Next, I had to put the ear fins on. Even the smallest ear fins seemed too big. They really don’t fit my ears the way they show in pictures on the website. I have to sort of fold it up to get it to slide into place. While not uncomfortable, they don’t provide quite the level of security I was hoping they would.

I’ve had these earbuds for almost two weeks now, and I’ve worn them for about six runs total. They have not fallen out once, but I did have one run where they felt loose the entire time and I had to keep shoving them back in there. Aside from that, the earbuds have stayed put. I’m still getting used to the controls though. The instructions say to turn the headphones off, hold the middle button down for four seconds.

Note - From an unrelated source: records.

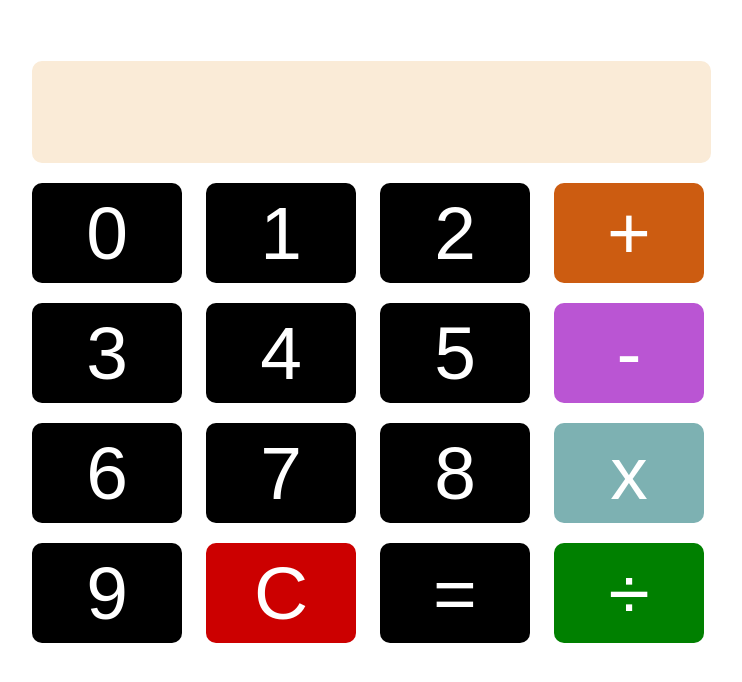
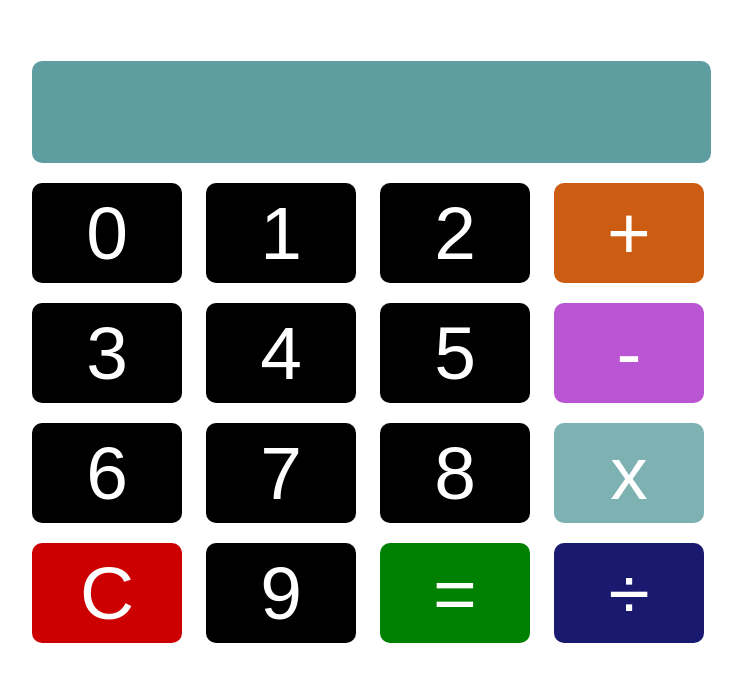
Before and after one commit to shadysaleh01/calculator, a plain HTML site: page index.html in a window 1280 px wide. Shown: the part 164-846 px from the top of the page, without its empty margins (268-1010 px from the left). Drawn offline with Linux system fonts and the light colour scheme.

Commit message:
Updated css file

```diff
--- a/index.html
+++ b/index.html
@@ -27,12 +27,13 @@
             <input type="button" value="8" OnClick="calc.display.value+='8'">
             <input type="button" value="x" OnClick="calc.display.value+='*'"
             style="background-color: #7db1b2;"><br>
-            <input type="button" value="9" OnClick="calc.display.value+='9'">
             <input type="button" value="C" OnClick="calc.display.value=''"
             style="background-color: #cc0000;">
-            <input type="button" value="=" OnClick="calc.display.value=eval(calc.display.value)">
+            <input type="button" value="9" OnClick="calc.display.value+='9'">
+            <input type="button" value="=" OnClick="calc.display.value=eval(calc.display.value)"
+            style="background-color: green;">
             <input type="button" value="&#247;" OnClick="calc.display.value+='/'"
-            style="background-color: green;">
+            style="background-color:midnightblue ;">
 
         </form>
     </div>
--- a/style.css
+++ b/style.css
@@ -18,6 +18,10 @@ input {
     color: #fff;
     border-style: none;
 }
+input:hover {
+    cursor: pointer;
+    border-style: none;
+}
 
 h1 {
     text-align: center;
@@ -26,5 +30,6 @@ h1 {
 
 .display {
     width: 675px;
-    background-color: antiquewhite;
+    background-color:cadetblue;
+    text-align: right;
 }
```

Maybe I’m just a fast counter, but it’s usually more like six or seven seconds for me. I haven’t quite gotten around to figuring out how to skip songs, answer calls, etc. yet. Fortunately, I don’t typically need to answer a call during a run, and I’ve created some pretty good playlists, so I don’t usually need to skip any songs.

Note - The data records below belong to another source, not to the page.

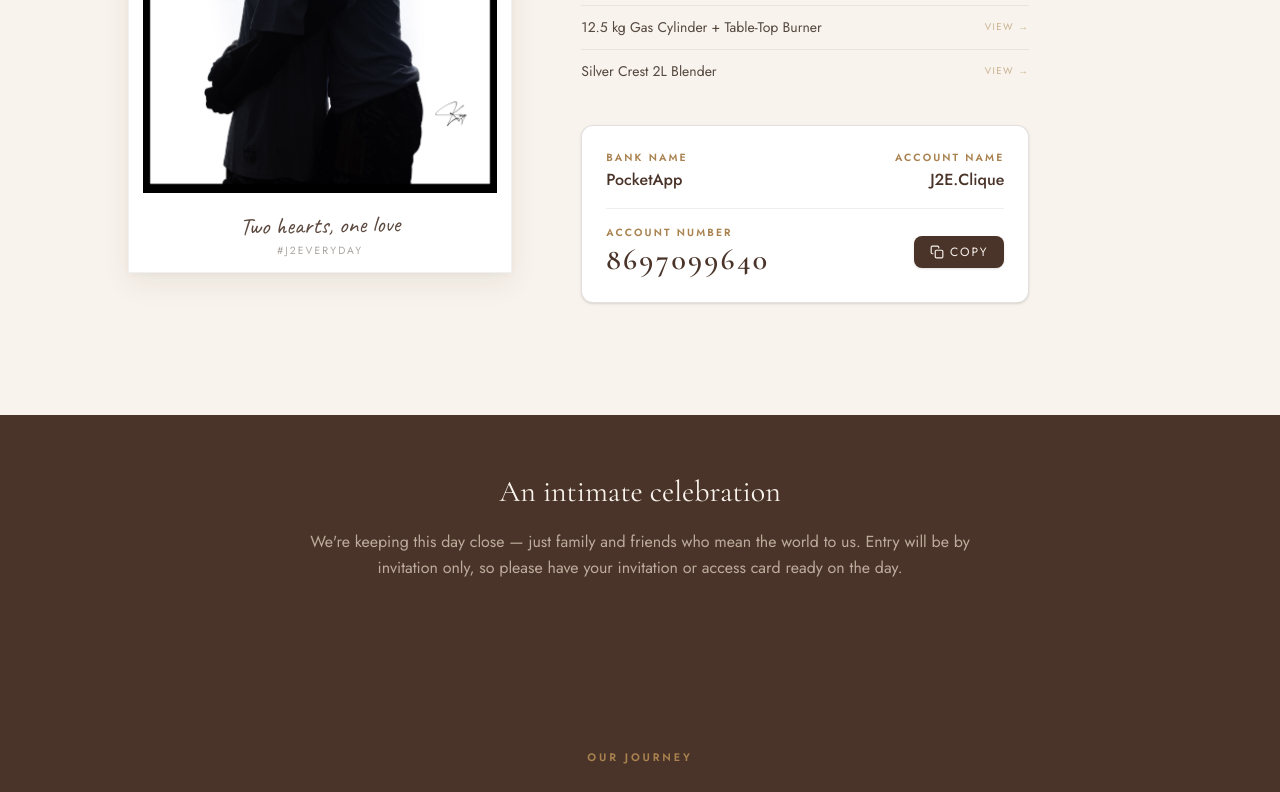
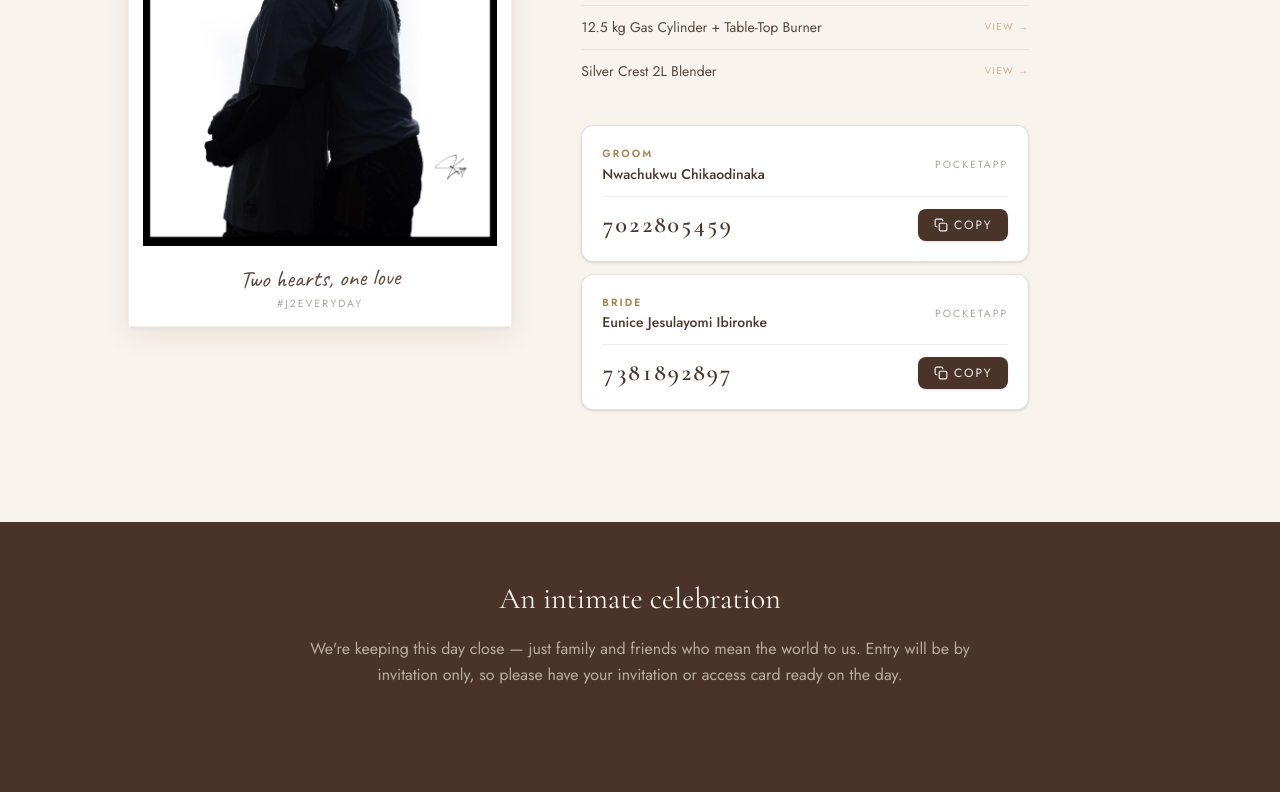
Before and after one commit to thejustinson/j2everyday, a Next.js app: page / in a window 1280 px wide. Shown: the part 2420-3212 px from the top of the page. Built offline with nearby package versions, Linux system fonts and the light colour scheme.

Commit message:
feat: add two account cards (groom + bride) with independent copy buttons

```diff
--- a/app/components/Gift.tsx
+++ b/app/components/Gift.tsx
@@ -4,15 +4,15 @@ import { useState } from "react";
 import Image from "next/image";
 import { motion, AnimatePresence } from "motion/react";
 import FadeIn from "./FadeIn";
-import { ACCOUNT, GIFTS } from "../lib/config";
+import { ACCOUNTS, GIFTS } from "../lib/config";
 
 export default function Gift() {
-  const [copied, setCopied] = useState(false);
+  const [copiedIndex, setCopiedIndex] = useState<number | null>(null);
 
-  const handleCopy = () => {
-    navigator.clipboard.writeText(ACCOUNT.number);
-    setCopied(true);
-    setTimeout(() => setCopied(false), 2500);
+  const handleCopy = (number: string, index: number) => {
+    navigator.clipboard.writeText(number);
+    setCopiedIndex(index);
+    setTimeout(() => setCopiedIndex(null), 2500);
   };
 
   return (
@@ -86,48 +86,42 @@ export default function Gift() {
                 ))}
               </ul>
 
-              {/* Account Card with 1-click Copy */}
-
-              <div className="w-full max-w-md bg-white border border-brown-deep/15 rounded-xl p-5 sm:p-6 shadow-sm">
-                <div className="flex items-center justify-between pb-4 border-b border-brown-deep/8">
+              {/* Account Cards */}
+              <div className="flex flex-col gap-3 w-full max-w-md">
+                {ACCOUNTS.map((account, index) => (
+                  <div
+                    key={account.number}
+                    className="bg-white border border-brown-deep/15 rounded-xl p-5 shadow-sm"
+                  >
+                    <div className="flex items-center justify-between pb-3 border-b border-brown-deep/8 mb-3">
                       <div>
                         <span className="font-body text-[0.65rem] tracking-[0.2em] uppercase text-gold-accent font-semibold block mb-0.5">
-                      Bank Name
+                          {account.label}
                         </span>
-                    <p className="font-body font-medium text-brown-deep text-base">
-                      {ACCOUNT.bank}
+                        <p className="font-body font-medium text-brown-deep text-sm">
+                          {account.name}
                         </p>
                       </div>
-                  <div className="text-right">
-                    <span className="font-body text-[0.65rem] tracking-[0.2em] uppercase text-gold-accent font-semibold block mb-0.5">
-                      Account Name
+                      <span className="font-body text-[0.65rem] tracking-[0.2em] uppercase text-ink/40">
+                        {account.bank}
                       </span>
-                    <p className="font-body font-medium text-brown-deep text-sm sm:text-base">
-                      {ACCOUNT.name}
-                    </p>
-                  </div>
                     </div>
 
-                <div className="flex items-center justify-between pt-4">
-                  <div>
-                    <span className="font-body text-[0.65rem] tracking-[0.2em] uppercase text-gold-accent font-semibold block mb-0.5">
-                      Account Number
-                    </span>
-                    <p className="font-display text-2xl sm:text-3xl text-brown-deep font-semibold tracking-wider tabular-nums">
-                      {ACCOUNT.number}
+                    <div className="flex items-center justify-between">
+                      <p className="font-display text-2xl text-brown-deep font-semibold tracking-wider tabular-nums">
+                        {account.number}
                       </p>
-                  </div>
 
                       <motion.button
                         type="button"
-                    onClick={handleCopy}
+                        onClick={() => handleCopy(account.number, index)}
                         whileHover={{ scale: 1.03 }}
                         whileTap={{ scale: 0.96 }}
                         className="inline-flex items-center gap-2 px-4 py-2 bg-brown-deep hover:bg-brown-deep/90 text-cream-light rounded-lg font-body text-xs uppercase tracking-[0.16em] transition-colors duration-200 shadow-sm focus-visible:outline-2 focus-visible:outline-gold-accent"
-                    aria-label="Copy account number"
+                        aria-label={`Copy ${account.label} account number`}
                       >
                         <AnimatePresence mode="wait">
-                      {copied ? (
+                          {copiedIndex === index ? (
                             <motion.span
                               key="copied"
                               initial={{ opacity: 0, y: 4 }}
@@ -136,18 +130,7 @@ export default function Gift() {
                               transition={{ duration: 0.15 }}
                               className="inline-flex items-center gap-1.5"
                             >
-                          <svg
-                            xmlns="http://www.w3.org/2000/svg"
-                            width="14"
-                            height="14"
-                            viewBox="0 0 24 24"
-                            fill="none"
-                            stroke="currentColor"
-                            strokeWidth="2.5"
-                            strokeLinecap="round"
-                            strokeLinejoin="round"
-                            aria-hidden="true"
-                          >
+                              <svg xmlns="http://www.w3.org/2000/svg" width="14" height="14" viewBox="0 0 24 24" fill="none" stroke="currentColor" strokeWidth="2.5" strokeLinecap="round" strokeLinejoin="round" aria-hidden="true">
                                 <polyline points="20 6 9 17 4 12" />
                               </svg>
                               <span>Copied!</span>
@@ -161,18 +144,7 @@ export default function Gift() {
                               transition={{ duration: 0.15 }}
                               className="inline-flex items-center gap-1.5"
                             >
-                          <svg
-                            xmlns="http://www.w3.org/2000/svg"
-                            width="14"
-                            height="14"
-                            viewBox="0 0 24 24"
-                            fill="none"
-                            stroke="currentColor"
-                            strokeWidth="2"
-                            strokeLinecap="round"
-                            strokeLinejoin="round"
-                            aria-hidden="true"
-                          >
+                              <svg xmlns="http://www.w3.org/2000/svg" width="14" height="14" viewBox="0 0 24 24" fill="none" stroke="currentColor" strokeWidth="2" strokeLinecap="round" strokeLinejoin="round" aria-hidden="true">
                                 <rect x="9" y="9" width="13" height="13" rx="2" ry="2" />
                                 <path d="M5 15H4a2 2 0 0 1-2-2V4a2 2 0 0 1 2-2h9a2 2 0 0 1 2 2v1" />
                               </svg>
@@ -183,7 +155,10 @@ export default function Gift() {
                       </motion.button>
                     </div>
                   </div>
+                ))}
+              </div>
             </FadeIn>
+
           </div>
         </div>
       </div>
--- a/app/lib/config.ts
+++ b/app/lib/config.ts
@@ -21,11 +21,20 @@ export const VENUE = {
 };
 
 // ── Bank Account Details ───────────────────────────────────────
-export const ACCOUNT = {
-  name: "J2E.Clique",
-  number: "8697099640",
-  bank: "PocketApp",
-};
+export const ACCOUNTS = [
+  {
+    label: "Groom",
+    name: "Nwachukwu Chikaodinaka",
+    number: "7022805459",
+    bank: "PocketApp",
+  },
+  {
+    label: "Bride",
+    name: "Eunice Jesulayomi Ibironke",
+    number: "7381892897",
+    bank: "PocketApp",
+  },
+];
 
 // ── Our Story Timeline ─────────────────────────────────────────
 export const TIMELINE = [
```
Lines whose indentation alone changed are shown as unchanged.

There is definitely a learning curve with these headphones, and they don’t “fit like a glove” the way I’d hoped. But after six runs and only one instance of them feeling loose (not actually falling out), I’d say these have been a good investment so far. The sound is great, there are no wires for me to accidentally pull on and rip the ear buds out of my ears, and so far, they’ve been comfortable. I may give the foam tips a try at some point just to compare fit.

Overall, I’m happy with my purchase, especially since I got them on sale! My only complaint is that the ear fins are still too big for my ears. If you have normal, non-toddler-sized ears, I would definitely recommend them!

Thanks as always for reading!

-AB